> **What the task requires**:
Pull every line that holds the word "return" from the entries.

> **Source data**:
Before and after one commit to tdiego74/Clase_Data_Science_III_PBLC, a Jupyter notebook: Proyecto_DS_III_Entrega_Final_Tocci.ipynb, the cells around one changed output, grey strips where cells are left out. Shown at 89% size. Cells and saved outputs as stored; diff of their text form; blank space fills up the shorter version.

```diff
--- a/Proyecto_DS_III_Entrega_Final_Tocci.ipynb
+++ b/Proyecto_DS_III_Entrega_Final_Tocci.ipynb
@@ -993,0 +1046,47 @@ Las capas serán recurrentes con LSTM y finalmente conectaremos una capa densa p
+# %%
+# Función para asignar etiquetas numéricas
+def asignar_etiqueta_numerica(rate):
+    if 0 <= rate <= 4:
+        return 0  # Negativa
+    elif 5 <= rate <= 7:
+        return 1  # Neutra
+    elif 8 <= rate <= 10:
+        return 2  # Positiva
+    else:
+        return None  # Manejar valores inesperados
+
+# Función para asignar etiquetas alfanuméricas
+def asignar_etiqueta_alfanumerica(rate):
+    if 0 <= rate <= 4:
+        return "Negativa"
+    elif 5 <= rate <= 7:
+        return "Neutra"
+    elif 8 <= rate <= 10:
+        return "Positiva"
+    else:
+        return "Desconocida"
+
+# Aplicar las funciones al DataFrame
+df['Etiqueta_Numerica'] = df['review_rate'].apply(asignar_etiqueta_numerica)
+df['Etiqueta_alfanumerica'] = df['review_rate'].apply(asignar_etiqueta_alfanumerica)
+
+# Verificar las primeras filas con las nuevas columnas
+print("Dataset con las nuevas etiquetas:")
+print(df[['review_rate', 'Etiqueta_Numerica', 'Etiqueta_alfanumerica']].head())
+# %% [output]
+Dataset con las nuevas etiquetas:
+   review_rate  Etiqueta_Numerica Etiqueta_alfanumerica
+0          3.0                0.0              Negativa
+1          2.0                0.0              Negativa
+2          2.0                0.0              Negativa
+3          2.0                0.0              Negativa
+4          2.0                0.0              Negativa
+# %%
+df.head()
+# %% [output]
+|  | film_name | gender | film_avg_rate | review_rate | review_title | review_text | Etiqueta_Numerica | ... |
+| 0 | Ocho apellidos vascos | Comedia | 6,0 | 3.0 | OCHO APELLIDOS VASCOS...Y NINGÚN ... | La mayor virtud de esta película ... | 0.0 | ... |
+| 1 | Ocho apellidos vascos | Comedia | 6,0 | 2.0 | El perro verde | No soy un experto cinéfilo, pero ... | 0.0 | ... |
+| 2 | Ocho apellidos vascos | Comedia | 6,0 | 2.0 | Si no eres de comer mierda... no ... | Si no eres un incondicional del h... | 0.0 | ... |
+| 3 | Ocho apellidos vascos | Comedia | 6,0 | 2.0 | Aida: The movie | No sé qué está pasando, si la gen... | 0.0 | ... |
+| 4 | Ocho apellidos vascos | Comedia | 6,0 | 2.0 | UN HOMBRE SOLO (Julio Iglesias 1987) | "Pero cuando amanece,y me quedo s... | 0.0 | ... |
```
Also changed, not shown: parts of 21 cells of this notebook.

==

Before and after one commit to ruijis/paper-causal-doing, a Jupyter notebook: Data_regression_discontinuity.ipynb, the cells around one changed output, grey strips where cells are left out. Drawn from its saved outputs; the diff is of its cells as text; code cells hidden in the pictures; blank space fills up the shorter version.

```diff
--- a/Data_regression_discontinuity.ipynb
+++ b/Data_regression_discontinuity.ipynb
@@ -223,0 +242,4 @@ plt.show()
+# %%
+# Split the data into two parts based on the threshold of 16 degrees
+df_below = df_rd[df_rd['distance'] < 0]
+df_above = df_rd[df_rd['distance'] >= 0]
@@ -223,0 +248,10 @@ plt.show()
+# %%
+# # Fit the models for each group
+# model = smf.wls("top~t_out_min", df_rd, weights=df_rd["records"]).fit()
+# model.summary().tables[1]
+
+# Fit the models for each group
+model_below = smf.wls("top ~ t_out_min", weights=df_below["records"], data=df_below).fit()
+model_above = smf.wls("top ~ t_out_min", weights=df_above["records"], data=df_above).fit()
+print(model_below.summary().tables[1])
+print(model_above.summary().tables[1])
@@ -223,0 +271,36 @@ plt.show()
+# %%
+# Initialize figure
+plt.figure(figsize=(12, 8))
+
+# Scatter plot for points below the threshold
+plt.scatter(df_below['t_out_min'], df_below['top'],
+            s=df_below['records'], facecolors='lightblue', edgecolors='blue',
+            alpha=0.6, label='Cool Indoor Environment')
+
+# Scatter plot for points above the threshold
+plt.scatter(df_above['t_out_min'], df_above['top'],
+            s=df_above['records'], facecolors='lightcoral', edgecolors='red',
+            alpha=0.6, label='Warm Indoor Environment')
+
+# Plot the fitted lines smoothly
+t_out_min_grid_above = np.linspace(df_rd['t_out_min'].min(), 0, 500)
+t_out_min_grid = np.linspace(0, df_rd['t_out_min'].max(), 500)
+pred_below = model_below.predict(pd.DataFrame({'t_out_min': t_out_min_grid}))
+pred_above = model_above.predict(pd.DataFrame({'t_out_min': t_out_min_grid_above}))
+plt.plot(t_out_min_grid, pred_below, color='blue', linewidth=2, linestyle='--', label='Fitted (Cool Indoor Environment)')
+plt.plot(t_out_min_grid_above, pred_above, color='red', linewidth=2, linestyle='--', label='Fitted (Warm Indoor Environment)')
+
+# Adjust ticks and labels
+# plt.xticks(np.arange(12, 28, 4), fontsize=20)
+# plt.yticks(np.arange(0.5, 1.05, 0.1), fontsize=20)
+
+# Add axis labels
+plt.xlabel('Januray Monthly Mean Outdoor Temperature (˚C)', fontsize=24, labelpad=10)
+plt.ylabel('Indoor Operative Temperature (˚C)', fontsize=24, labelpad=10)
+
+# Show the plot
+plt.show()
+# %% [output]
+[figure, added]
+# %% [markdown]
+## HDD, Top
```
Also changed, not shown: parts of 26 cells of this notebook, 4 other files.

> **Exercise solution**:
+        return 0  # Negativa
+        return 1  # Neutra
+        return 2  # Positiva
+        return None  # Manejar valores inesperados
+        return "Negativa"
+        return "Neutra"
+        return "Positiva"
+        return "Desconocida"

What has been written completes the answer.